• [Task directions]: Without including any pictures, write out all the records word for word.

[[ Exercise materials open ]]

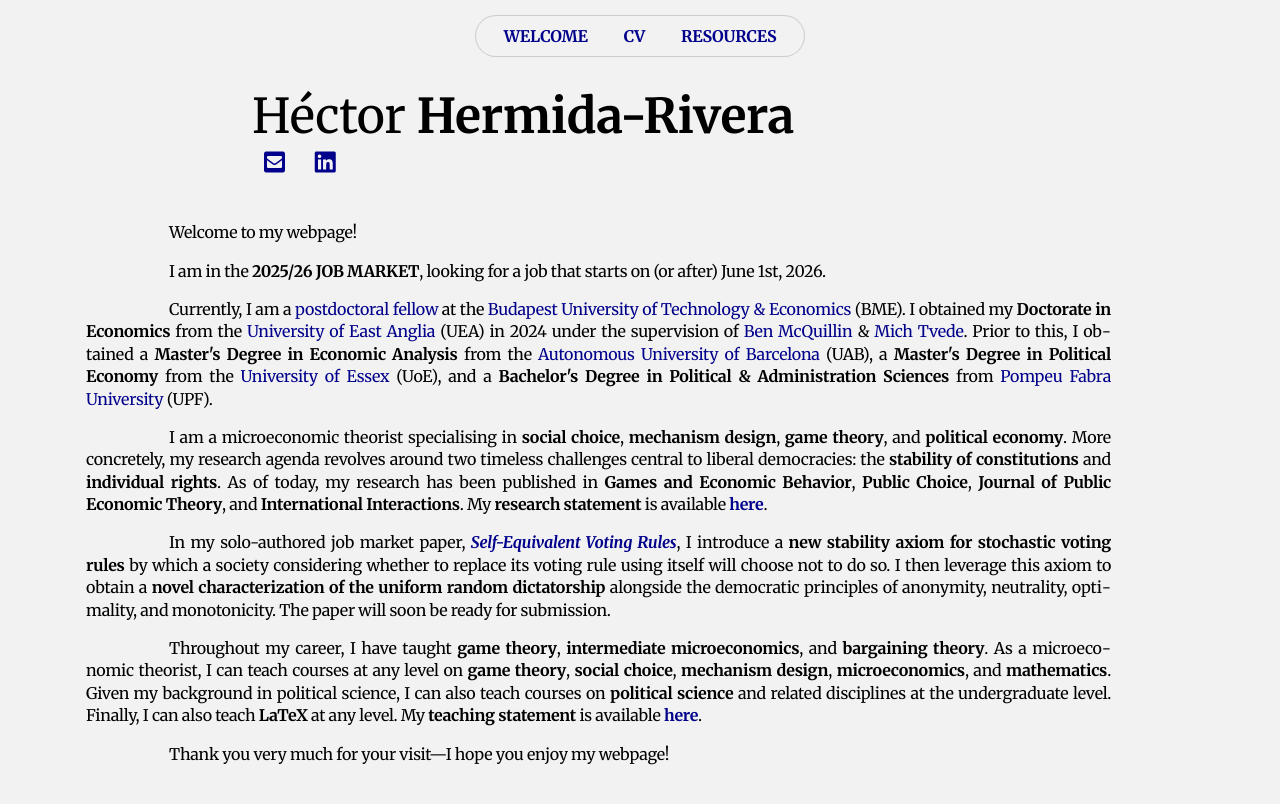
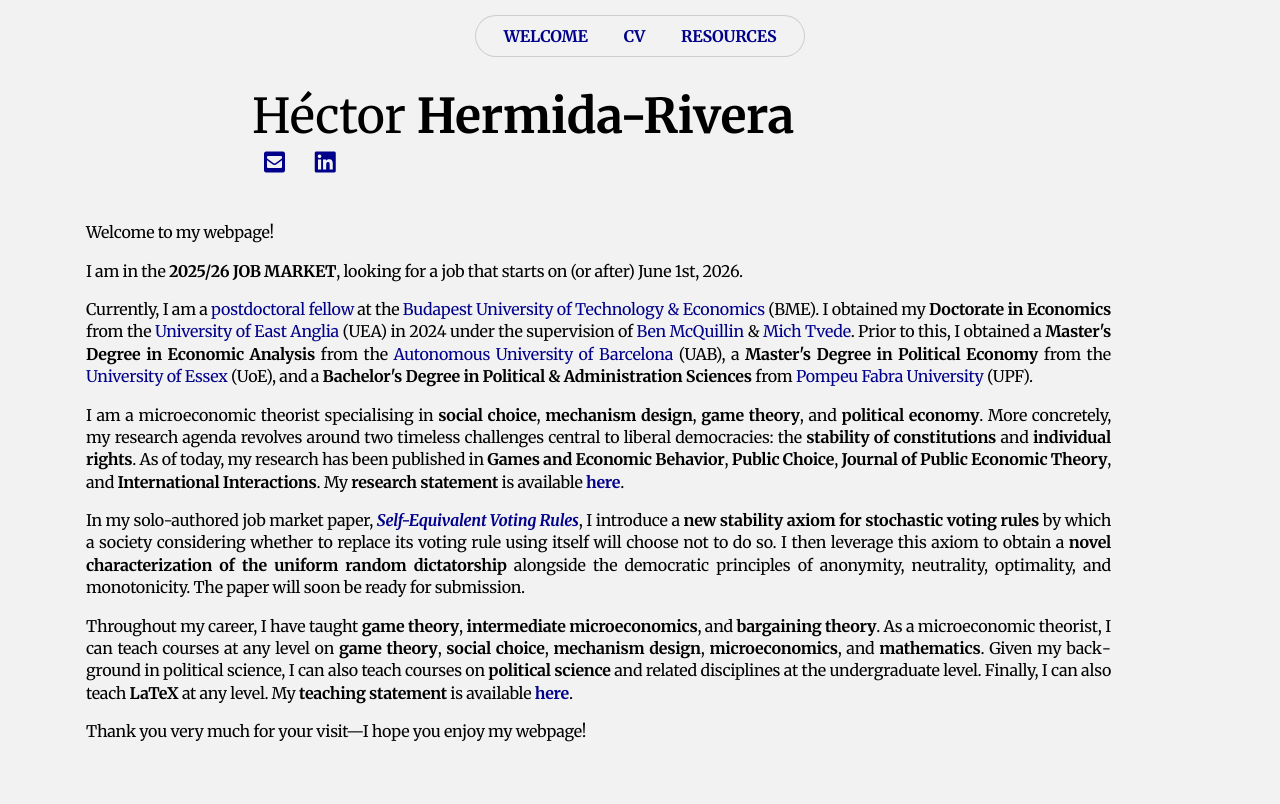
Before and after one commit to HectorHermidaRivera/hectorhermidarivera.github.io, a Jekyll site: the page built from index.md, in a window 1280 px wide. Shown: the top 804 px of the page. Built offline with Jekyll 4.4.1, drawn with Linux system fonts in a browser that asks for light colours; a style sheet for code colours, icons or effects is not loaded.

Commit message:
Update style.css

```diff
--- a/assets/css/style.css
+++ b/assets/css/style.css
@@ -32,7 +32,7 @@ body {
 /* INDENTED BLOCK */
 
 .indented-block > p {
-  text-indent: 83px;
+  text-indent: 0px;
 }
 
 /* TOP BAR */
```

[[ Exercise materials closed ]]

• [Response area]:
Before and after one commit to HectorHermidaRivera/hectorhermidarivera.github.io, a Jekyll site: the page built from index.md, in a window 1280 px wide. Shown: the top 804 px of the page. Built offline with Jekyll 4.4.1, drawn with Linux system fonts in a browser that asks for light colours; a style sheet for code colours, icons or effects is not loaded.

Commit message:
Update style.css

```diff
--- a/assets/css/style.css
+++ b/assets/css/style.css
@@ -32,7 +32,7 @@ body {
 /* INDENTED BLOCK */
 
 .indented-block > p {
-  text-indent: 83px;
+  text-indent: 0px;
 }
 
 /* TOP BAR */
```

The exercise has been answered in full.